** INFORMATION GIVEN follows **
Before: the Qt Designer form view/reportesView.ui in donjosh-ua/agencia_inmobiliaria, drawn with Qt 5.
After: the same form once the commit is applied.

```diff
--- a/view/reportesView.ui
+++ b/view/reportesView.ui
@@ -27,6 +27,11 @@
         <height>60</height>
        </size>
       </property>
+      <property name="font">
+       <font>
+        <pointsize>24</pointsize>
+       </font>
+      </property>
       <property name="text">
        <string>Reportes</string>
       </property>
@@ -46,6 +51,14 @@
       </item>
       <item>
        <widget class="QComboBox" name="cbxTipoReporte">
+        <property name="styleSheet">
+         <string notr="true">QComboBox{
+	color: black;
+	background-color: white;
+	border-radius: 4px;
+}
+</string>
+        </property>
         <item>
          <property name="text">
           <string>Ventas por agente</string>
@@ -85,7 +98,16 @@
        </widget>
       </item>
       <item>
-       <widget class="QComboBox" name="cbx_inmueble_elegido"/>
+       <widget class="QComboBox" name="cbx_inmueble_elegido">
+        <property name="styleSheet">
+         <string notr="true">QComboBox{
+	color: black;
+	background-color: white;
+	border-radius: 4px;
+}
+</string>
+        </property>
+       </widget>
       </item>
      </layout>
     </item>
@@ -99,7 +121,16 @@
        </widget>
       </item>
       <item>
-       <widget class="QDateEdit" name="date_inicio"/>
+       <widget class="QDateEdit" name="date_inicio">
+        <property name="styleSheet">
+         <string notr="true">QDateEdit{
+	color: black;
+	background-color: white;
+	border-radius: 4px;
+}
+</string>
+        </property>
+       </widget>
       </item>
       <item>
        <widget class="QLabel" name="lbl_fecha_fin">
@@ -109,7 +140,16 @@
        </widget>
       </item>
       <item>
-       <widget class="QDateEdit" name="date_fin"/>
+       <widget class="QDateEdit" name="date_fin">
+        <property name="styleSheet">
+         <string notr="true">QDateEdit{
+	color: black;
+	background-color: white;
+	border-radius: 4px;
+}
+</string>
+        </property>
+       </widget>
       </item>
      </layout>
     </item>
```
** End of INFORMATION GIVEN **
** INFORMATION GIVEN follows **
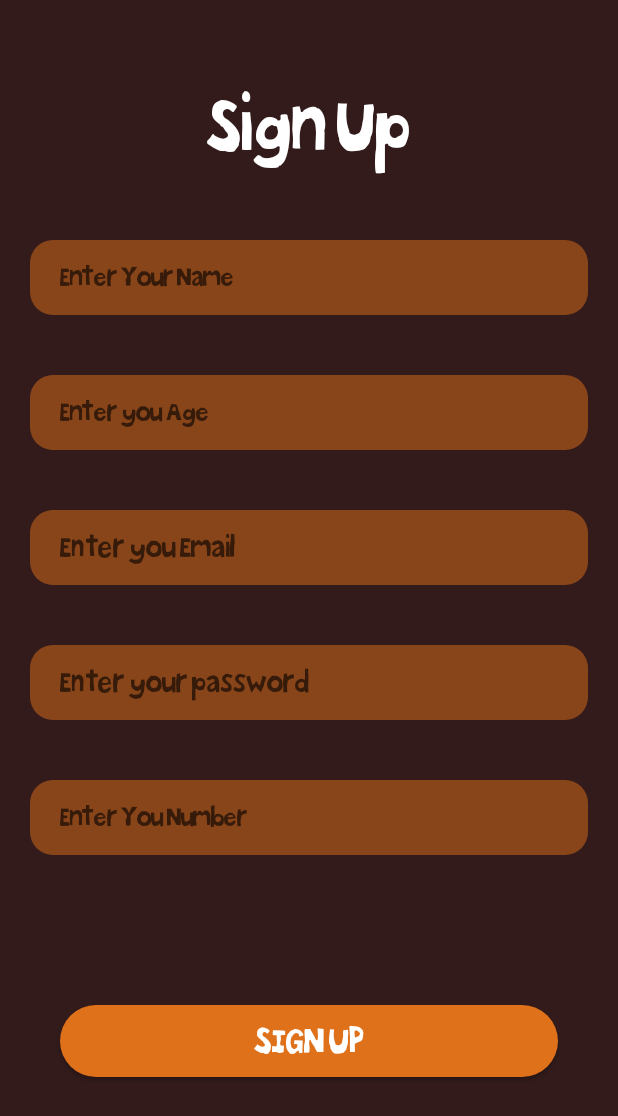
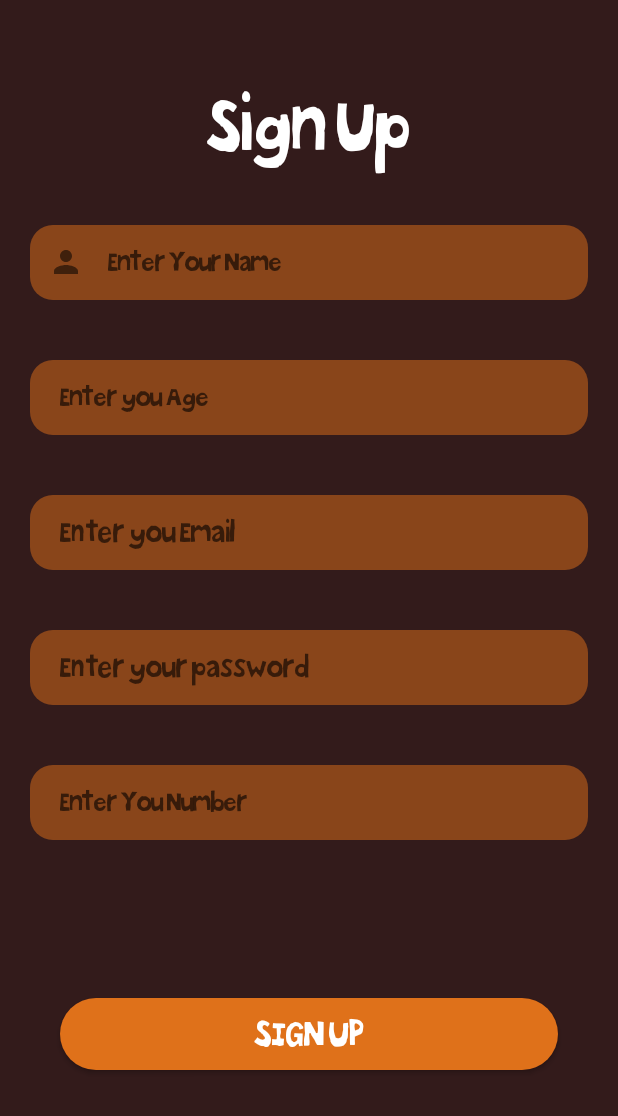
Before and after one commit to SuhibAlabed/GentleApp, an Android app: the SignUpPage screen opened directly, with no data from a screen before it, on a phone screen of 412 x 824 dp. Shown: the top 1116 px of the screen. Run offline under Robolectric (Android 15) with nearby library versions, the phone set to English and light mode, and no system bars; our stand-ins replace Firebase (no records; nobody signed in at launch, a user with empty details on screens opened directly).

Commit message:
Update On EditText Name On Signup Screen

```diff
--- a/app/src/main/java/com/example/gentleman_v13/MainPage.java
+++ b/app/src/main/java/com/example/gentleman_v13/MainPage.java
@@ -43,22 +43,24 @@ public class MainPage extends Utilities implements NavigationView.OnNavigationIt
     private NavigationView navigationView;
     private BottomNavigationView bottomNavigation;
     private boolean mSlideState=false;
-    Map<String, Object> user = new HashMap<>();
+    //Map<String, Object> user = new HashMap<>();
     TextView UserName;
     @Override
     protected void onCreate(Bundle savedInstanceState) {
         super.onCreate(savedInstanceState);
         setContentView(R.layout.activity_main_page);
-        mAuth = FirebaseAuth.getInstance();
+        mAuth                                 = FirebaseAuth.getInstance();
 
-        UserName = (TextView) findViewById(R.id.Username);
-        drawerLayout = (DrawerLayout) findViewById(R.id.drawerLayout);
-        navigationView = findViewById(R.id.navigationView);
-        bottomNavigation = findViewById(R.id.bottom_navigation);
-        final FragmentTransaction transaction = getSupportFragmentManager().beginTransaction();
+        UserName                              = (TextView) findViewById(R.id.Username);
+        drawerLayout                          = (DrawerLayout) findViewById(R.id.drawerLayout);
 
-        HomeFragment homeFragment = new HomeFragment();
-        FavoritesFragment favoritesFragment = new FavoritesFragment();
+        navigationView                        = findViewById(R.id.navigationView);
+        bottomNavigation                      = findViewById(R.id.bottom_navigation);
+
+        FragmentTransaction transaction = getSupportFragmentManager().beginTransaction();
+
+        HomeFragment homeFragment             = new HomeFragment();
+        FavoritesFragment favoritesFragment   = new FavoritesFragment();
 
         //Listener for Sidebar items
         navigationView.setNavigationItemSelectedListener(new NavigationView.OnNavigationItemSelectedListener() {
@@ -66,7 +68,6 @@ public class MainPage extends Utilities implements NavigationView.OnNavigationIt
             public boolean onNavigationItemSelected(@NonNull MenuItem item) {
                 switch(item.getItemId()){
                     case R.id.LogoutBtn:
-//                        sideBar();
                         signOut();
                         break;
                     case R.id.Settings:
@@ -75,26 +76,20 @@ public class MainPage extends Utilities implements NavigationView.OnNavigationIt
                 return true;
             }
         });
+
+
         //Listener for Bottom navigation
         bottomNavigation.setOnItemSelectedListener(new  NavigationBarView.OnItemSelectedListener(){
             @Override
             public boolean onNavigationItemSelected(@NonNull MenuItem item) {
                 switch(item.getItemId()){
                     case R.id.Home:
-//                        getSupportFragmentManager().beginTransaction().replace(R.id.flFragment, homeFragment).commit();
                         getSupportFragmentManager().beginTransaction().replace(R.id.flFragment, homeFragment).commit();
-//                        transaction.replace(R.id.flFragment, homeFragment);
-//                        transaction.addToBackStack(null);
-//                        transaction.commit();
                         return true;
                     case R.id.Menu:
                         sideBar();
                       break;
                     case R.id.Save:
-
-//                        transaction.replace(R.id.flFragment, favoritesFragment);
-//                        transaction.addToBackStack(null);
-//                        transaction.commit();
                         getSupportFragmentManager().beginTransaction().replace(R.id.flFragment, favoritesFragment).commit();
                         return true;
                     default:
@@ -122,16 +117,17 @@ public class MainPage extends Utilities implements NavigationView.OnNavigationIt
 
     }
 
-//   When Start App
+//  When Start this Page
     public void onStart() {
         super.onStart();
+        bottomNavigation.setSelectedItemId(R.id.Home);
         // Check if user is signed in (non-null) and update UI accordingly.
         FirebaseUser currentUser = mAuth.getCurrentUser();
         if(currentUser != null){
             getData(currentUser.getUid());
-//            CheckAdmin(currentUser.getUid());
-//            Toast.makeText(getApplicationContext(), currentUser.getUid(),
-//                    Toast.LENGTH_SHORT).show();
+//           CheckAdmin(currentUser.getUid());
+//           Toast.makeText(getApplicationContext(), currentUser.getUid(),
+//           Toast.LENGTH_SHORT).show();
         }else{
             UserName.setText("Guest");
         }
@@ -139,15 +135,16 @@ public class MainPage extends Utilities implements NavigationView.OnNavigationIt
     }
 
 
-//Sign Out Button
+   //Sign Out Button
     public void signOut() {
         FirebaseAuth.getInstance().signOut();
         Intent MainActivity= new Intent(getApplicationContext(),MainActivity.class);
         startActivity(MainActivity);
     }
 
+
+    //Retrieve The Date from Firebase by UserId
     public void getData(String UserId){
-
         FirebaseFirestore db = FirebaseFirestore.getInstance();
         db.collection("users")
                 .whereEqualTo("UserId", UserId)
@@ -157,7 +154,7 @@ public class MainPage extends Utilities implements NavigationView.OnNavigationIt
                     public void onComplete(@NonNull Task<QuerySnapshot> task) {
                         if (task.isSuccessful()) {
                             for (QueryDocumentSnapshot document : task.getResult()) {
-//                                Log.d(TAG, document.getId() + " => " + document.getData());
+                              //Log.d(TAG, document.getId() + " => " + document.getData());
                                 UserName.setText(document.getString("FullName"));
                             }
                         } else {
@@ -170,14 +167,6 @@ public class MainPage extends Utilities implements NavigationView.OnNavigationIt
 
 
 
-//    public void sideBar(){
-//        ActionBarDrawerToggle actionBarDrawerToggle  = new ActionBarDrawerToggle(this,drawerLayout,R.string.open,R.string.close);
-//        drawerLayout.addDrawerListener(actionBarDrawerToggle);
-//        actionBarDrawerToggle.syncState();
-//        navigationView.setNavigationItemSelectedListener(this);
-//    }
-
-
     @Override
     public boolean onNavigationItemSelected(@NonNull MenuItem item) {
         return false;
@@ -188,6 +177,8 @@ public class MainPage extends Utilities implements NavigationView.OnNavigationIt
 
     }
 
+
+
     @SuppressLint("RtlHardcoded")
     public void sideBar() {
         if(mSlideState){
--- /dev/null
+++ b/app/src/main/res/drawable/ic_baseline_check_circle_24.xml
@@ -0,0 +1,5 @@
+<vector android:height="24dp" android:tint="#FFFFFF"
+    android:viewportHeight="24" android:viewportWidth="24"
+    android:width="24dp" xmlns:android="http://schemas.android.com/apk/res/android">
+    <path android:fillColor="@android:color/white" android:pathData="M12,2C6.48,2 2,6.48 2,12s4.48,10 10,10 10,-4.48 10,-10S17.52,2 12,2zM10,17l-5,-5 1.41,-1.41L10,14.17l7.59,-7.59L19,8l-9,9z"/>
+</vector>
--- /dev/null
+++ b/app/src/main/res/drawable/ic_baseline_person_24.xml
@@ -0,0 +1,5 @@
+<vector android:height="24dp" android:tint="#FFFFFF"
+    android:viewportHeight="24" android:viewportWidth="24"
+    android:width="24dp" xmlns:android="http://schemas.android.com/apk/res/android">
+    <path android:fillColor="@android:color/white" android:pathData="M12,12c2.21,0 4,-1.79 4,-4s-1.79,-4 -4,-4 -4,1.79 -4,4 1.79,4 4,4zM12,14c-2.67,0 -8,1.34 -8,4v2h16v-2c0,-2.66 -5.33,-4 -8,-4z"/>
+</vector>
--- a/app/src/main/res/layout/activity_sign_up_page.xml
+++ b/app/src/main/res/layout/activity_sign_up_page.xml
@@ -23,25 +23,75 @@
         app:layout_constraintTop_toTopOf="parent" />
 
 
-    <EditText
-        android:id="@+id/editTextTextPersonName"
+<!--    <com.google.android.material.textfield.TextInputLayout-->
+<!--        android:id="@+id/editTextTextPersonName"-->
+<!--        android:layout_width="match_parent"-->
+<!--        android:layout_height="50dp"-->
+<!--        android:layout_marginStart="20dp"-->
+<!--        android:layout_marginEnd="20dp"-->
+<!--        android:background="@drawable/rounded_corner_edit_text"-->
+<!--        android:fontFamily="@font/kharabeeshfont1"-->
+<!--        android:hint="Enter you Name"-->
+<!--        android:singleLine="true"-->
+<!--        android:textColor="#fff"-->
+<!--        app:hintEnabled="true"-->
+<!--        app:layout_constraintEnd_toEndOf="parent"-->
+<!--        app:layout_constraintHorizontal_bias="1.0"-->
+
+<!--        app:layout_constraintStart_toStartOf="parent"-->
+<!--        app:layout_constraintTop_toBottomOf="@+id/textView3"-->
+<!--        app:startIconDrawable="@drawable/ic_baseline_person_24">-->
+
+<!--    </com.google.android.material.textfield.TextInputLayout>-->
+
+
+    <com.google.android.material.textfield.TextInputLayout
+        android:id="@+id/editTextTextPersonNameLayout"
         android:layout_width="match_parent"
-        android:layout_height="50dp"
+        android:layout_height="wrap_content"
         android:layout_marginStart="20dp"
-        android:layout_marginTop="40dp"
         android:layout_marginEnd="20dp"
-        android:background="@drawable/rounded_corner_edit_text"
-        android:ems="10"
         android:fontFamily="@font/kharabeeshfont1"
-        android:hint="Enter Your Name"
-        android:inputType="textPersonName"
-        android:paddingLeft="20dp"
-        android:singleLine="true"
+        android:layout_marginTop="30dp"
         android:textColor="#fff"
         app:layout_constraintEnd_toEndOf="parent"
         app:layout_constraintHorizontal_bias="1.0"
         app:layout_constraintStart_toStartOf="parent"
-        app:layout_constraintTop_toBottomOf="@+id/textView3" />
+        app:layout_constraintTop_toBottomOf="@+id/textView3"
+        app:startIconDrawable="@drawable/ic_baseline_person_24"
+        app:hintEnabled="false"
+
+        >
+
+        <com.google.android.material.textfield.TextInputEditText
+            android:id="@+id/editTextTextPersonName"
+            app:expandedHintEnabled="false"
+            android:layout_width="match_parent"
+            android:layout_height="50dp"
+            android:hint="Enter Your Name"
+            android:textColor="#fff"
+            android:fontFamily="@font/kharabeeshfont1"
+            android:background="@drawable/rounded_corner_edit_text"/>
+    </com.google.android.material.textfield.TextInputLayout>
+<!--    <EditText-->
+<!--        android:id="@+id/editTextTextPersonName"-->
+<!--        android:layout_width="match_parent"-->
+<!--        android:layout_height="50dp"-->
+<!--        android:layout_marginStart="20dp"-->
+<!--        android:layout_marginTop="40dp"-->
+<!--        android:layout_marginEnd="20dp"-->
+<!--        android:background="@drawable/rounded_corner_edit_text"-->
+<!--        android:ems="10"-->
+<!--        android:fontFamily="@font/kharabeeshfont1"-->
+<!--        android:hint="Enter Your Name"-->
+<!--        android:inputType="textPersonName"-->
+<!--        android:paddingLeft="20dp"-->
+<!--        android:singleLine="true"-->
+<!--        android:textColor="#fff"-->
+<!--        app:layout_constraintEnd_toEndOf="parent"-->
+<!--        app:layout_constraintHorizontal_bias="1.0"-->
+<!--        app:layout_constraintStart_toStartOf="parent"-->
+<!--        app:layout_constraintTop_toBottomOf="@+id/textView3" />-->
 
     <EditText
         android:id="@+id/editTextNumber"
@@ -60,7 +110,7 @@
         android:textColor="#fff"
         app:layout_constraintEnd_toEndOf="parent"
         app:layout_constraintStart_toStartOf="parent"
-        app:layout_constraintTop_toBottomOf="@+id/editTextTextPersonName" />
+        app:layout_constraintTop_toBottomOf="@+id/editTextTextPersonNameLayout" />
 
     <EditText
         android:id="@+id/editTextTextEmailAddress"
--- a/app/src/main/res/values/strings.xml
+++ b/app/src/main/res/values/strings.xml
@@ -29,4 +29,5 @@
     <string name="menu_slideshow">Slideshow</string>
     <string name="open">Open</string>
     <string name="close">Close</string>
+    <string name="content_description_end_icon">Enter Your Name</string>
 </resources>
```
** End of INFORMATION GIVEN **
** INFORMATION GIVEN follows **
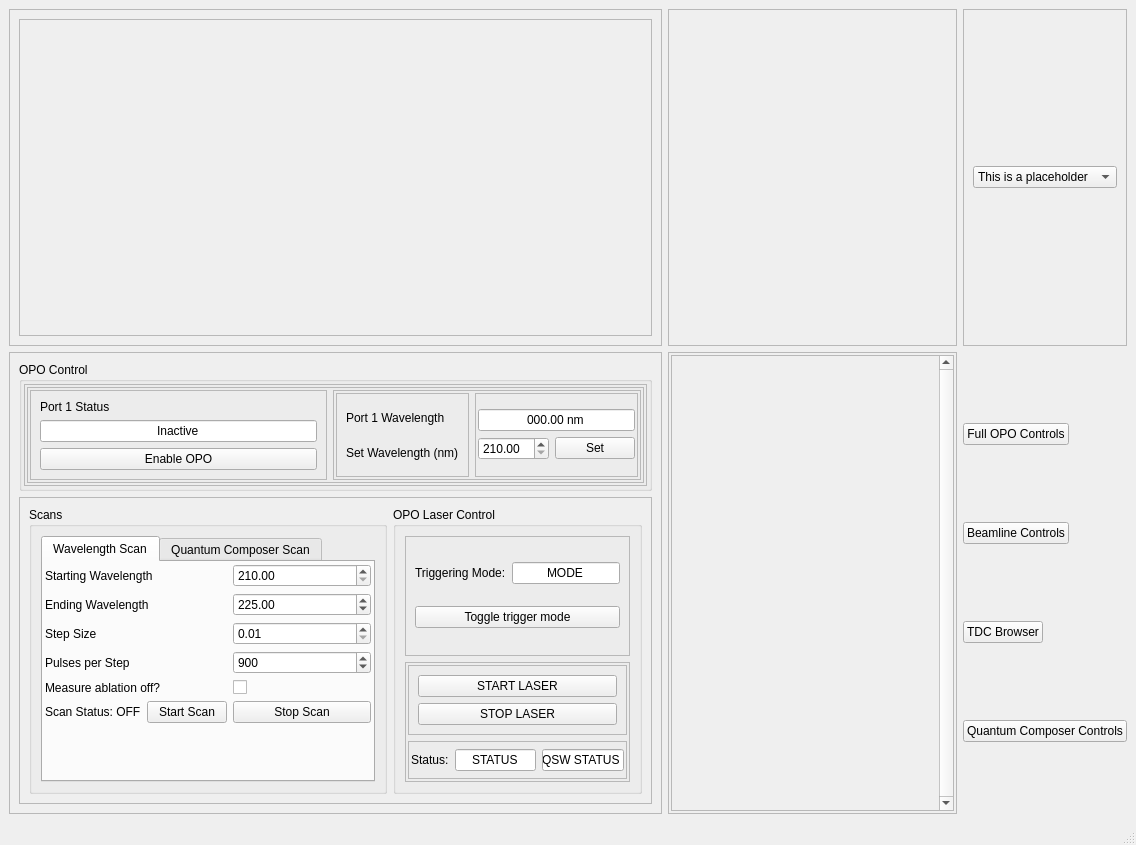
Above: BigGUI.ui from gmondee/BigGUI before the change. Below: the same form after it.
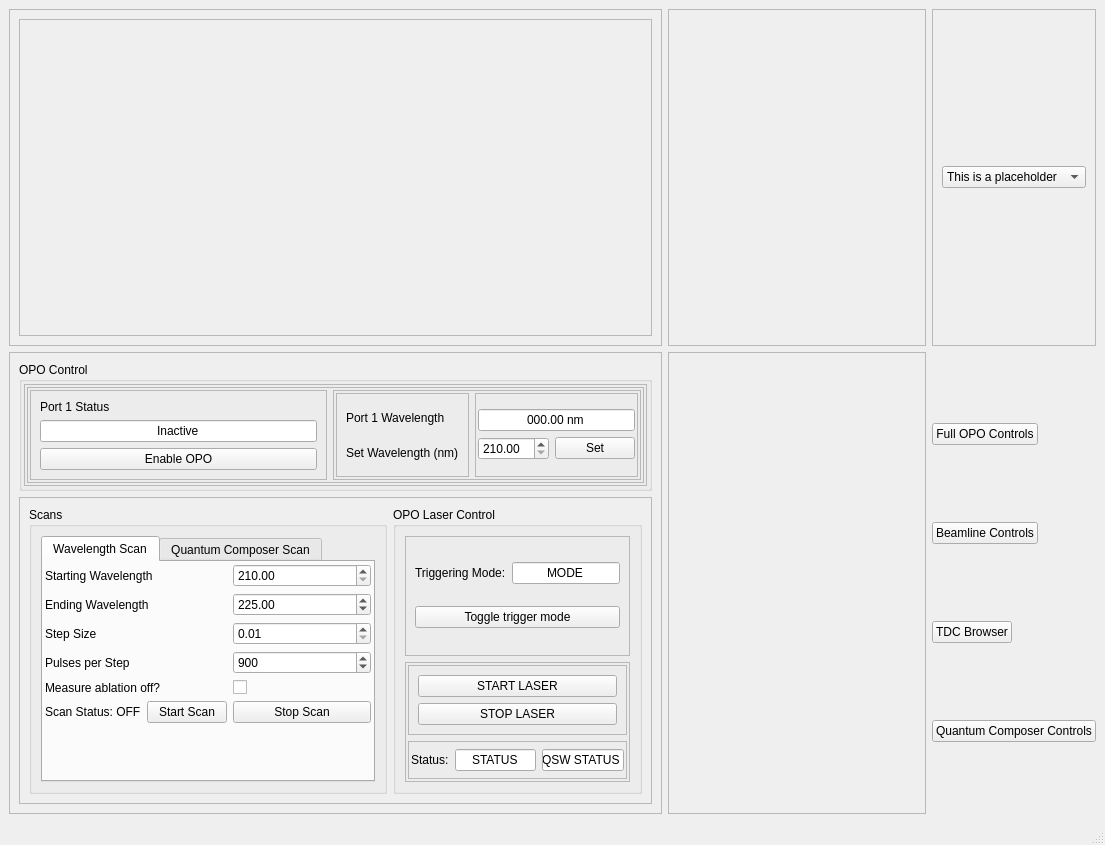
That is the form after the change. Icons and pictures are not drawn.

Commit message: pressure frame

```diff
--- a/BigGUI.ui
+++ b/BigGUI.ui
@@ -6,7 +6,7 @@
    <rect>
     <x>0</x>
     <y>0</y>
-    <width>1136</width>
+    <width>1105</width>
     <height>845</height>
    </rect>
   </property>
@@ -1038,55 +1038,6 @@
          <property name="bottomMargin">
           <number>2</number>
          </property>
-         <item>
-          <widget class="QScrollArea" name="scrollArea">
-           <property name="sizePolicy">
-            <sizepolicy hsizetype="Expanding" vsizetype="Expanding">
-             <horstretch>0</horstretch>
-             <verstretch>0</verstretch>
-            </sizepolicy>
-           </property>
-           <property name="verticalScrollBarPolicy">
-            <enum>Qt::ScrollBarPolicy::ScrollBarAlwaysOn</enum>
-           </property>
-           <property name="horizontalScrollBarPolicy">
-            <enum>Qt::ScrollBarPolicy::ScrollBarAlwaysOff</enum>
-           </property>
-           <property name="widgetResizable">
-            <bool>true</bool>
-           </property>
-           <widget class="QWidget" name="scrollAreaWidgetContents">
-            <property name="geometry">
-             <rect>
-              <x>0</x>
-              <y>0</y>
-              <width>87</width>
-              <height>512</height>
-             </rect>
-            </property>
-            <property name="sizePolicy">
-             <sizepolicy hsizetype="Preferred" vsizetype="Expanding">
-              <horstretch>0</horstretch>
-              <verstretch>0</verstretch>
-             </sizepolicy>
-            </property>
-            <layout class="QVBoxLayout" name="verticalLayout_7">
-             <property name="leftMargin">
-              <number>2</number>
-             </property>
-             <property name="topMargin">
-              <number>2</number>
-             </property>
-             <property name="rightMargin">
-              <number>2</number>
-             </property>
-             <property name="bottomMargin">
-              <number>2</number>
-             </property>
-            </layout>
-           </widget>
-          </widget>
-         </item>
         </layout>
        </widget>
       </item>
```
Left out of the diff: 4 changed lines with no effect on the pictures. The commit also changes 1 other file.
** End of INFORMATION GIVEN **
Of the lines above, show those in which "drawn" appears.

SOLUTION
Before: the Qt Designer form view/reportesView.ui in donjosh-ua/agencia_inmobiliaria, drawn with Qt 5.
That is the form after the change. Icons and pictures are not drawn.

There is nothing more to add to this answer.